[Before-and-after change records]
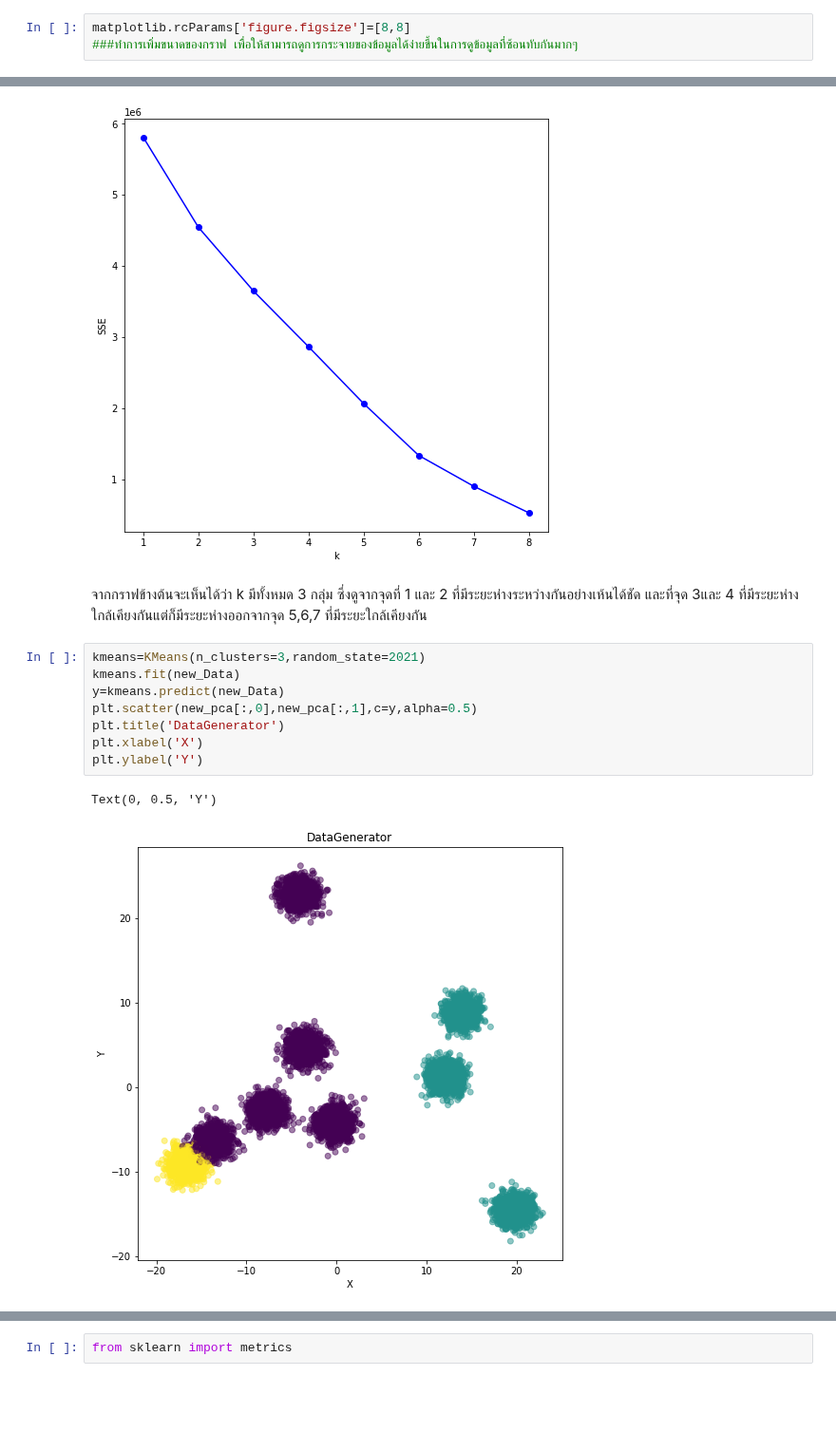
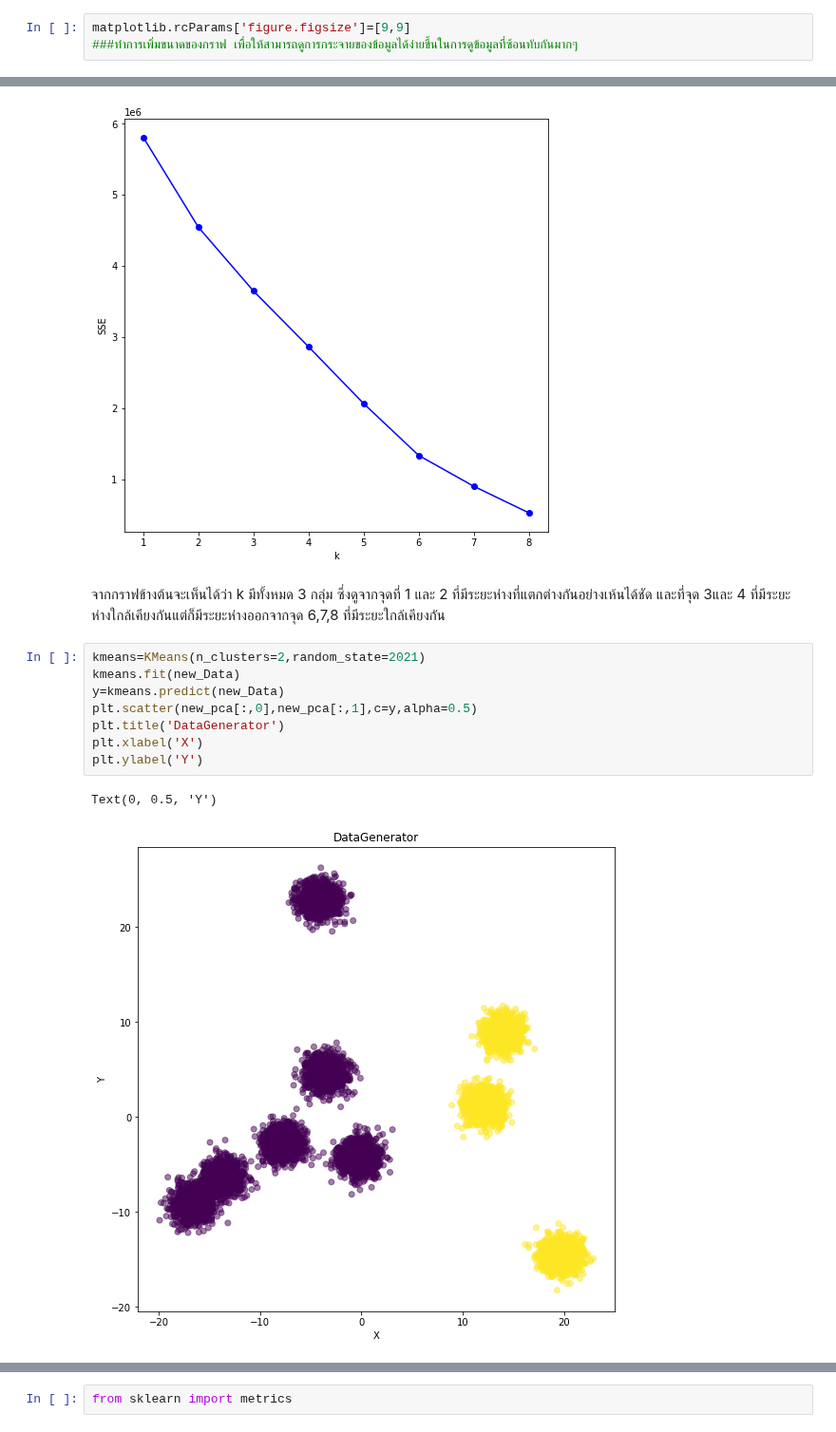
Before and after one commit to naruemonssp/multivariate, a Jupyter notebook: Multivariate_Exam.ipynb, the cells around one changed output, grey strips where cells are left out. Shown at 95% size. Drawn from its saved outputs; the diff is of its cells as text; blank space fills up the shorter version.

```diff
--- a/Multivariate_Exam.ipynb
+++ b/Multivariate_Exam.ipynb
@@ -196,7 +196,7 @@ import matplotlib ###ทำการ import matplotlib เพื่อใช้
 # %%
 from matplotlib import pyplot as plt
 # %%
-matplotlib.rcParams['figure.figsize']=[8,8]
+matplotlib.rcParams['figure.figsize']=[9,9]
 ###ทำการเพิ่มขนาดของกราฟ เพื่อให้สามารถดูการกระจายของข้อมูลได้ง่ายขึ้นในการดูข้อมูลที่ซ้อนทับกันมากๆ
 # %%
 kmeans=KMeans(random_state=2021)
@@ -251,16 +245,16 @@ plt.ylabel('SSE');
 # %% [output]
 [figure]
 # %% [markdown]
-จากกราฟข้างต้นจะเห็นได้ว่า k มีทั้งหมด 3 กลุ่ม ซึ่งดูจากจุดที่ 1 และ 2 ที่มีระยะห่างระหว่างกันอย่างเห้นได้ชัด และที่จุด 3และ 4 ที่มีระยะห่างใกล้เคียงกันแต่ก็มีระยะห่างออกจากจุด 5,6,7 ที่มีระยะใกล้เคียงกัน
+จากกราฟข้างต้นจะเห็นได้ว่า k มีทั้งหมด 3 กลุ่ม ซึ่งดูจากจุดที่ 1 และ 2 ที่มีระยะห่างที่แตกต่างกันอย่างเห้นได้ชัด และที่จุด 3และ 4 ที่มีระยะห่างใกล้เคียงกันแต่ก็มีระยะห่างออกจากจุด 6,7,8 ที่มีระยะใกล้เคียงกัน
 # %%
-kmeans=KMeans(n_clusters=3,random_state=2021)
+kmeans=KMeans(n_clusters=2,random_state=2021)
 kmeans.fit(new_Data)
 y=kmeans.predict(new_Data)
 plt.scatter(new_pca[:,0],new_pca[:,1],c=y,alpha=0.5)
 plt.title('DataGenerator')
 plt.xlabel('X')
 plt.ylabel('Y')
 # %% [output]
 Text(0, 0.5, 'Y')
-[figure, old version]
+[figure, new version]
 # %% [markdown]
```
Also changed, not shown: parts of 13 cells of this notebook.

- ASSIGNED TASK -
Above are the records; return them exactly, minus the pictures.

- RESPONSE BOX -
Before and after one commit to naruemonssp/multivariate, a Jupyter notebook: Multivariate_Exam.ipynb, the cells around one changed output, grey strips where cells are left out. Shown at 95% size. Drawn from its saved outputs; the diff is of its cells as text; blank space fills up the shorter version.

```diff
--- a/Multivariate_Exam.ipynb
+++ b/Multivariate_Exam.ipynb
@@ -196,7 +196,7 @@ import matplotlib ###ทำการ import matplotlib เพื่อใช้
 # %%
 from matplotlib import pyplot as plt
 # %%
-matplotlib.rcParams['figure.figsize']=[8,8]
+matplotlib.rcParams['figure.figsize']=[9,9]
 ###ทำการเพิ่มขนาดของกราฟ เพื่อให้สามารถดูการกระจายของข้อมูลได้ง่ายขึ้นในการดูข้อมูลที่ซ้อนทับกันมากๆ
 # %%
 kmeans=KMeans(random_state=2021)
@@ -251,16 +245,16 @@ plt.ylabel('SSE');
 # %% [output]
 [figure]
 # %% [markdown]
-จากกราฟข้างต้นจะเห็นได้ว่า k มีทั้งหมด 3 กลุ่ม ซึ่งดูจากจุดที่ 1 และ 2 ที่มีระยะห่างระหว่างกันอย่างเห้นได้ชัด และที่จุด 3และ 4 ที่มีระยะห่างใกล้เคียงกันแต่ก็มีระยะห่างออกจากจุด 5,6,7 ที่มีระยะใกล้เคียงกัน
+จากกราฟข้างต้นจะเห็นได้ว่า k มีทั้งหมด 3 กลุ่ม ซึ่งดูจากจุดที่ 1 และ 2 ที่มีระยะห่างที่แตกต่างกันอย่างเห้นได้ชัด และที่จุด 3และ 4 ที่มีระยะห่างใกล้เคียงกันแต่ก็มีระยะห่างออกจากจุด 6,7,8 ที่มีระยะใกล้เคียงกัน
 # %%
-kmeans=KMeans(n_clusters=3,random_state=2021)
+kmeans=KMeans(n_clusters=2,random_state=2021)
 kmeans.fit(new_Data)
 y=kmeans.predict(new_Data)
 plt.scatter(new_pca[:,0],new_pca[:,1],c=y,alpha=0.5)
 plt.title('DataGenerator')
 plt.xlabel('X')
 plt.ylabel('Y')
 # %% [output]
 Text(0, 0.5, 'Y')
-[figure, old version]
+[figure, new version]
 # %% [markdown]
```
Also changed, not shown: parts of 13 cells of this notebook.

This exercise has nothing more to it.